A life changing event like a divorce or death may adversely affect the relationship between a child and a person who isn’t the child’s biological parent such as a grandparent. Various states have different laws that govern the ability of grandparents and other adults seeking custody or visitation. Pennsylvania courts recognize the rights of grandparents to seek visitation, partial or primary physical custody of their minor grandchild. The courts, however, will consider the best interests of the child before awarding custody or visitation.

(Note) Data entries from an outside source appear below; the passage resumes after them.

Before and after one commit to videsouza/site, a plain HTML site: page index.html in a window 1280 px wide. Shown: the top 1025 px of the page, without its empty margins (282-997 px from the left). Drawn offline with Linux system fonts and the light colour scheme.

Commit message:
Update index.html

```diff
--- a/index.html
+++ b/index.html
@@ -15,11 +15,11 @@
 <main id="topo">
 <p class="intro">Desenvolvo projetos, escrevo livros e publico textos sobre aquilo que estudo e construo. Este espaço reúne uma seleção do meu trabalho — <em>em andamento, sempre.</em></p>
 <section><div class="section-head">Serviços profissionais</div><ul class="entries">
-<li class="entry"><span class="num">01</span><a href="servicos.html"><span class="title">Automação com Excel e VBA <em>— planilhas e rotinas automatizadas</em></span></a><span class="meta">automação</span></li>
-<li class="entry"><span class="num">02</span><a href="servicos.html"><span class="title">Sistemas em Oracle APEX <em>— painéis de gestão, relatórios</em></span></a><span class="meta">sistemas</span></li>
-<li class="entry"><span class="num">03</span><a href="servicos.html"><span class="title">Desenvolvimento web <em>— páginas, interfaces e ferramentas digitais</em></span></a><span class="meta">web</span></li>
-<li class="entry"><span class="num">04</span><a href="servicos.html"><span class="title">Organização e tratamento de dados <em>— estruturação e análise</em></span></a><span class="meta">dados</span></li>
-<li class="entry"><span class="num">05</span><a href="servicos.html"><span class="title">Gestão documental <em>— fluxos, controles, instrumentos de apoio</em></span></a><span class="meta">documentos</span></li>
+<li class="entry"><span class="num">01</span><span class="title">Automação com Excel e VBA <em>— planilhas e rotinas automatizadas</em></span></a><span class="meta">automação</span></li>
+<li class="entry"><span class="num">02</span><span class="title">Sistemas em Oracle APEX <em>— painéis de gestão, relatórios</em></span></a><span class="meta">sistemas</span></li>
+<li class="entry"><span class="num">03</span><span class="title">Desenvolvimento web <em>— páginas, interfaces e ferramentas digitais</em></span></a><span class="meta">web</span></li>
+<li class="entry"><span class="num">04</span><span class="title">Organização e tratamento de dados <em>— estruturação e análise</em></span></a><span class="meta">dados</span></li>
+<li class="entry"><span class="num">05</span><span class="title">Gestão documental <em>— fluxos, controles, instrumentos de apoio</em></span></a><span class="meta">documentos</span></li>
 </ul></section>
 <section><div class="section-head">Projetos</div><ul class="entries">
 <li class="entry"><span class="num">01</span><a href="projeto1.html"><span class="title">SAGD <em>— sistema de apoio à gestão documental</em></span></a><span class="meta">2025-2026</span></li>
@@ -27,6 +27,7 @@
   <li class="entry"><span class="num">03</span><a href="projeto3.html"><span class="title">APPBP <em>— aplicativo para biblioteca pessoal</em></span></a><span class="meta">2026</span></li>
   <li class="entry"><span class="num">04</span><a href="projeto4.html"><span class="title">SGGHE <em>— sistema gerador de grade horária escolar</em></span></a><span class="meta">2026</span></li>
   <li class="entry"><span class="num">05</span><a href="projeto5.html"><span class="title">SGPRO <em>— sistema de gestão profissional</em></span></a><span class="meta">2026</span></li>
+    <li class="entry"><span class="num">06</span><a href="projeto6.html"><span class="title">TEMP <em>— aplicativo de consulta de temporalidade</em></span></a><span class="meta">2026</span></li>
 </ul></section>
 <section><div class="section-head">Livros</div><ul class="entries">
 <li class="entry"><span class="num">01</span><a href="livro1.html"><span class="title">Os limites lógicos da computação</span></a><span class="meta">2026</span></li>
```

There are some threshold questions if there is a family that is together. However, if a family is going through a divorce, grandparents may seek partial physical custody or visitation with their grandchildren. And the court makes the determination, once again, if it’s in the best interest of the child or children to see the grandparents. Grandparents can get an order that so provides for it. It doesn’t matter if one of the parents doesn’t want it to happen; the court has to make an independent determination that it is in that child or children’s best interests to have time with the grandparent or grandparents. In some situations even if the parents are not married, the grandparents may seek custodial rights with their grandchild if the parents do not live together.

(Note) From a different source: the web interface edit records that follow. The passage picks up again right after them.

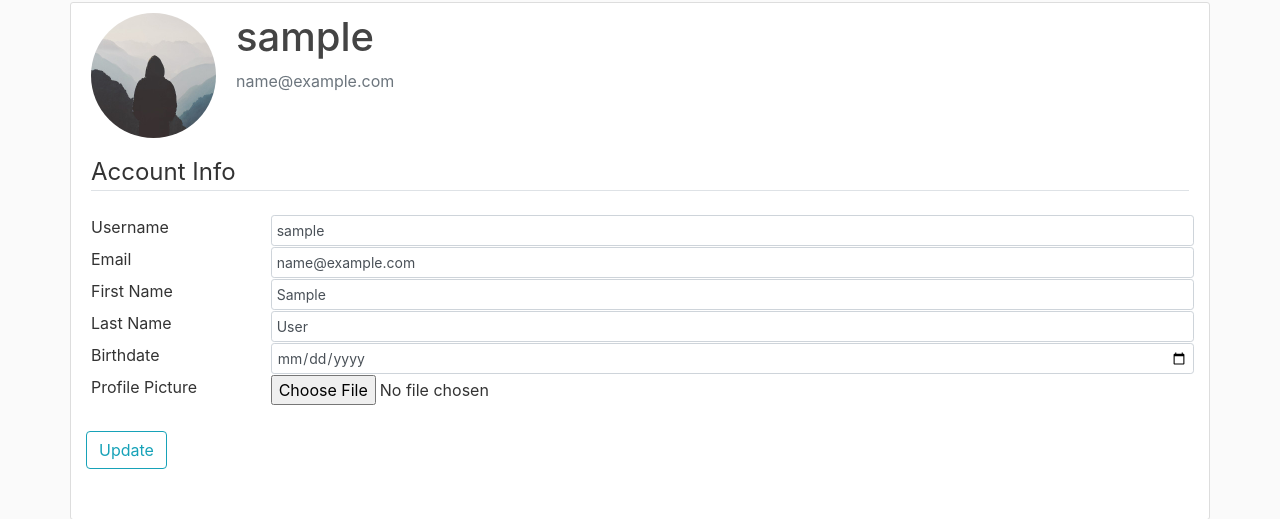
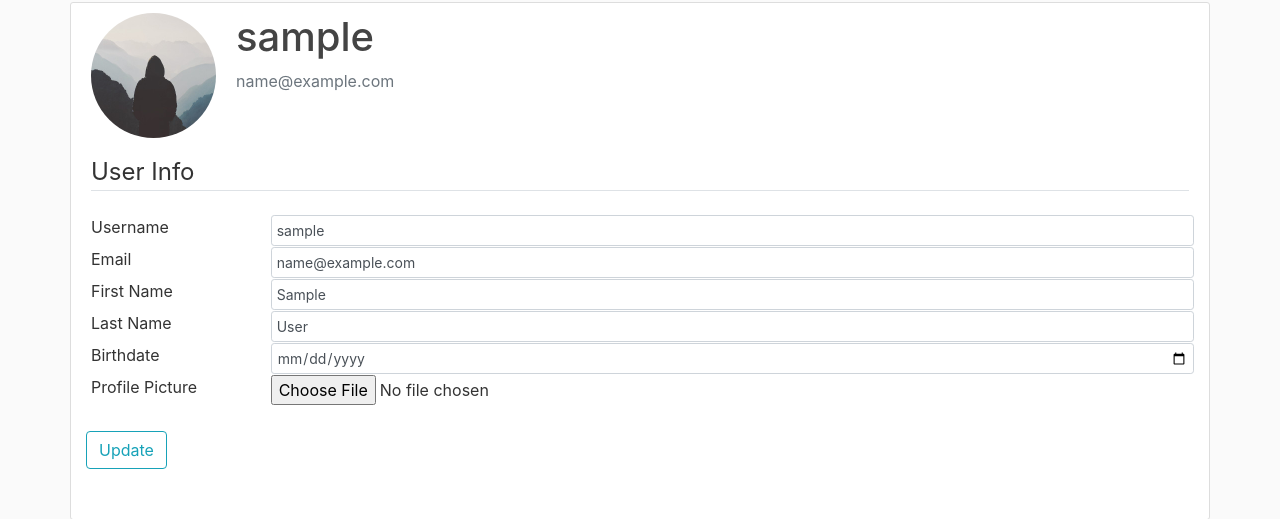
Before and after one commit to MakeICT/MCP-Server, a Flask app: page /account in a window 1280 px wide. Shown: the part 78-597 px from the top of the page. Run offline with Flask 2, Linux system fonts and the light colour scheme; the visitor is signed in with stand-in values (Sample User, id 1); data comes from the database, SQL or seed files in the repository; some libraries are stand-ins or nearby versions.

Commit message:
change heading on account page

```diff
--- a/mcp/templates/account.html
+++ b/mcp/templates/account.html
@@ -11,7 +11,7 @@
         <form class="form form-horizontal" method="POST" action="" enctype="multipart/form-data">
             {{ form.hidden_tag() }}
             <fieldset class="form-group">
-                <legend class="border-bottom mb-4">Account Info</legend>
+                <legend class="border-bottom mb-4">User Info</legend>
                 {% for field in form %}
                     <!-- {{ field.type }} -->
                     {% if field.type=='StringField' %}
```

" The courts believe that whatever is in the child’s best interest should control whether grandparents should get independent time with their grandchild.